● **Material for the task**:

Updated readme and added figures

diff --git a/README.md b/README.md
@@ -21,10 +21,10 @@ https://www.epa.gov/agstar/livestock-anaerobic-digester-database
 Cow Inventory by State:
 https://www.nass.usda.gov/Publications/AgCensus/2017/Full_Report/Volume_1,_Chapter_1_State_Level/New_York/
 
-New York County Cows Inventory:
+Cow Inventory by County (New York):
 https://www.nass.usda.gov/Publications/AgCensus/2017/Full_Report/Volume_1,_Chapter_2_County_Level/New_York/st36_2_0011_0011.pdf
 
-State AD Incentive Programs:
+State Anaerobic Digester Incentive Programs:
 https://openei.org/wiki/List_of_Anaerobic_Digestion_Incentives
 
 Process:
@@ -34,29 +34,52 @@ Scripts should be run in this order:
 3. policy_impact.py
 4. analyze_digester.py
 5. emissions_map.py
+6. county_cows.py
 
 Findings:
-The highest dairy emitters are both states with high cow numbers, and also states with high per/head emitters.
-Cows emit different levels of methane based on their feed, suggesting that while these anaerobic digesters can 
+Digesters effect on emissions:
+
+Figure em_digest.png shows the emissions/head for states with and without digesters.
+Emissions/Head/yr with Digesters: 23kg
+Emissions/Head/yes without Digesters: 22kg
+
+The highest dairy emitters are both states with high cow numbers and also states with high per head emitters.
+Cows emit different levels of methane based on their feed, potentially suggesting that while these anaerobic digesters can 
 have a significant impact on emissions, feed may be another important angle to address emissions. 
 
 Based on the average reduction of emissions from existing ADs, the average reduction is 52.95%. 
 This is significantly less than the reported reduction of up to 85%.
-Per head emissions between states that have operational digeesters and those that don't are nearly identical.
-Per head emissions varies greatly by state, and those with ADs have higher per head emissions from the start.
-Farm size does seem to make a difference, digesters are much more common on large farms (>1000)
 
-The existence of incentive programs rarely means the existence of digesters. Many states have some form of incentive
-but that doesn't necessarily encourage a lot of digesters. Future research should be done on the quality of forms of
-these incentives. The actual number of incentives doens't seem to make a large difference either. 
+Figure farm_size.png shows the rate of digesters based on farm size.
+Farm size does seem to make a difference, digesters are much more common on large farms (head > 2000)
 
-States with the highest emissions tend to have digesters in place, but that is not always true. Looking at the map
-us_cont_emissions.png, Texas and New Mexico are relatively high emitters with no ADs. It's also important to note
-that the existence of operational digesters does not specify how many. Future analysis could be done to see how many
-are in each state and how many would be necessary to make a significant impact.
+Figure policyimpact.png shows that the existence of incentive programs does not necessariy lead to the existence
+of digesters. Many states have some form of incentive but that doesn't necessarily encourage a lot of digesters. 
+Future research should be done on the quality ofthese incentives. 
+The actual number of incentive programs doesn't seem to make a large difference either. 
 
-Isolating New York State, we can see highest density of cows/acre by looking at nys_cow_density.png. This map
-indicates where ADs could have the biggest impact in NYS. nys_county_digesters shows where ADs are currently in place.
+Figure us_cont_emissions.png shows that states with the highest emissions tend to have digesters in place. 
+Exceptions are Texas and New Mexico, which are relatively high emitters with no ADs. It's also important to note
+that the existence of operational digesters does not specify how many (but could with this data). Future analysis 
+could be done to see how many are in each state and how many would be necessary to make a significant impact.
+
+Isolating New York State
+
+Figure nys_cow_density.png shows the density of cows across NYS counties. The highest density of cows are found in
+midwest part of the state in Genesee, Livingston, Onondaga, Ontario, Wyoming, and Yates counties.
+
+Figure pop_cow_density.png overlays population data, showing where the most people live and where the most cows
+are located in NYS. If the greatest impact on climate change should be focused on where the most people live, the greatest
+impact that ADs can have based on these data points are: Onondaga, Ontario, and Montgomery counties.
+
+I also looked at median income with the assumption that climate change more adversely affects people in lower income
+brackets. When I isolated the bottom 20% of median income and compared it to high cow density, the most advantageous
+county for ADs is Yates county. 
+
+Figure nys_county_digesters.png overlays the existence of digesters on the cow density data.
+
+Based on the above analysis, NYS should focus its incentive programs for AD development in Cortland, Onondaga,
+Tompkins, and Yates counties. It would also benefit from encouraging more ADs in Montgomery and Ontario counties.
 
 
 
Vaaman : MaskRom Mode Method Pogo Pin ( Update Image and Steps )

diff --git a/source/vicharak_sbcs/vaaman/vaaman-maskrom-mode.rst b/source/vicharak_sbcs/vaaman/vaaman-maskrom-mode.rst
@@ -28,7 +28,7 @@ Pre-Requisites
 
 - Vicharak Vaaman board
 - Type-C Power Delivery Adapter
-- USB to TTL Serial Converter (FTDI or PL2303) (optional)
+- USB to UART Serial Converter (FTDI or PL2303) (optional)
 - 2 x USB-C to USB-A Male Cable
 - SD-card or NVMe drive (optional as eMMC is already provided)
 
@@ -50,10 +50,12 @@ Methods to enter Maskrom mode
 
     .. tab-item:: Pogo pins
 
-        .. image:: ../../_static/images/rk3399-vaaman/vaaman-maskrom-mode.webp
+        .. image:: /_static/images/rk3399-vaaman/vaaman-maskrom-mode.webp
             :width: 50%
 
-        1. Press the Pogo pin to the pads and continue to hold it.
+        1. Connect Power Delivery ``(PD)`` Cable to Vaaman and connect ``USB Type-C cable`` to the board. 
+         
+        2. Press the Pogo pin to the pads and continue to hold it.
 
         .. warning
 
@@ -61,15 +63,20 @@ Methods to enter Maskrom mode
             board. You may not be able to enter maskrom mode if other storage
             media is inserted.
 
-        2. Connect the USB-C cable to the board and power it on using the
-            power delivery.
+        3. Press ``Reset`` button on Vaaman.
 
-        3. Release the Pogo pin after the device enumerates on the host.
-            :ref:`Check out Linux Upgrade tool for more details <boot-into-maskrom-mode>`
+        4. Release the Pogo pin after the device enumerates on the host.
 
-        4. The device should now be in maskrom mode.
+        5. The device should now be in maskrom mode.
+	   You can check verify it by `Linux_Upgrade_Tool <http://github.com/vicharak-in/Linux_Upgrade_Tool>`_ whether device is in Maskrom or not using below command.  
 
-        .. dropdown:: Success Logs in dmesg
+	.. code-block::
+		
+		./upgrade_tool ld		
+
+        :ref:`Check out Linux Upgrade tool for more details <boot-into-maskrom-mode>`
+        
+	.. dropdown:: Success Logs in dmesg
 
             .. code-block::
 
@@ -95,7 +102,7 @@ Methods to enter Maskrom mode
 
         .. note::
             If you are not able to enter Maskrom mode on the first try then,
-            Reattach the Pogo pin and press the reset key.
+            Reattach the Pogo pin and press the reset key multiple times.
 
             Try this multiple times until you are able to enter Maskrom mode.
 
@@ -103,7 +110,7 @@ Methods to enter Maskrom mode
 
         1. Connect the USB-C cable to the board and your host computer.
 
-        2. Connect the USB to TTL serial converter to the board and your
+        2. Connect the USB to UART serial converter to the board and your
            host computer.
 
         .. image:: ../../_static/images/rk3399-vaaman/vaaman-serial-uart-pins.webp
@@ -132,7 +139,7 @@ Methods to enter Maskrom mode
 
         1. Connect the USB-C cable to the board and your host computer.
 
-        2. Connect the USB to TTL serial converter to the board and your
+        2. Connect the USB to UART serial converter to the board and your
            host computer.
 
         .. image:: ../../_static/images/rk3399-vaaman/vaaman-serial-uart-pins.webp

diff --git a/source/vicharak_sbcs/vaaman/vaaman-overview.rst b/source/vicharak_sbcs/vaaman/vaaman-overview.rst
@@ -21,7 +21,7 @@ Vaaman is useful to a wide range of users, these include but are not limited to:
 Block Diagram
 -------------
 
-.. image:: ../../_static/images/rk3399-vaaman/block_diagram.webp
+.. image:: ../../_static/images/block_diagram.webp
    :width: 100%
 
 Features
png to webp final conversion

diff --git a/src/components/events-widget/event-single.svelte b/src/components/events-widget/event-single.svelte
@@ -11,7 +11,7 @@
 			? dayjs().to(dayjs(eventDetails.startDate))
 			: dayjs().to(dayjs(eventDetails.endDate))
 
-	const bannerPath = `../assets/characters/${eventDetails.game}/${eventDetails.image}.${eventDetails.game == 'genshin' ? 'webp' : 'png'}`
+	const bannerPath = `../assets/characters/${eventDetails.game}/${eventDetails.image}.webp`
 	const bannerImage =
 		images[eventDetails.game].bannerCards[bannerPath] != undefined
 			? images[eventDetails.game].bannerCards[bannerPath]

● **Task**:
Would you please copy the lines above, from the one holding "diff --git a/source/vicharak_sbcs/vaaman/vaaman-overview.rst" through the last, and nothing else?

● **Written answer**:
diff --git a/source/vicharak_sbcs/vaaman/vaaman-overview.rst b/source/vicharak_sbcs/vaaman/vaaman-overview.rst
@@ -21,7 +21,7 @@ Vaaman is useful to a wide range of users, these include but are not limited to:
 Block Diagram
 -------------
 
-.. image:: ../../_static/images/rk3399-vaaman/block_diagram.webp
+.. image:: ../../_static/images/block_diagram.webp
    :width: 100%
 
 Features
png to webp final conversion

diff --git a/src/components/events-widget/event-single.svelte b/src/components/events-widget/event-single.svelte
@@ -11,7 +11,7 @@
 			? dayjs().to(dayjs(eventDetails.startDate))
 			: dayjs().to(dayjs(eventDetails.endDate))
 
-	const bannerPath = `../assets/characters/${eventDetails.game}/${eventDetails.image}.${eventDetails.game == 'genshin' ? 'webp' : 'png'}`
+	const bannerPath = `../assets/characters/${eventDetails.game}/${eventDetails.image}.webp`
 	const bannerImage =
 		images[eventDetails.game].bannerCards[bannerPath] != undefined
 			? images[eventDetails.game].bannerCards[bannerPath]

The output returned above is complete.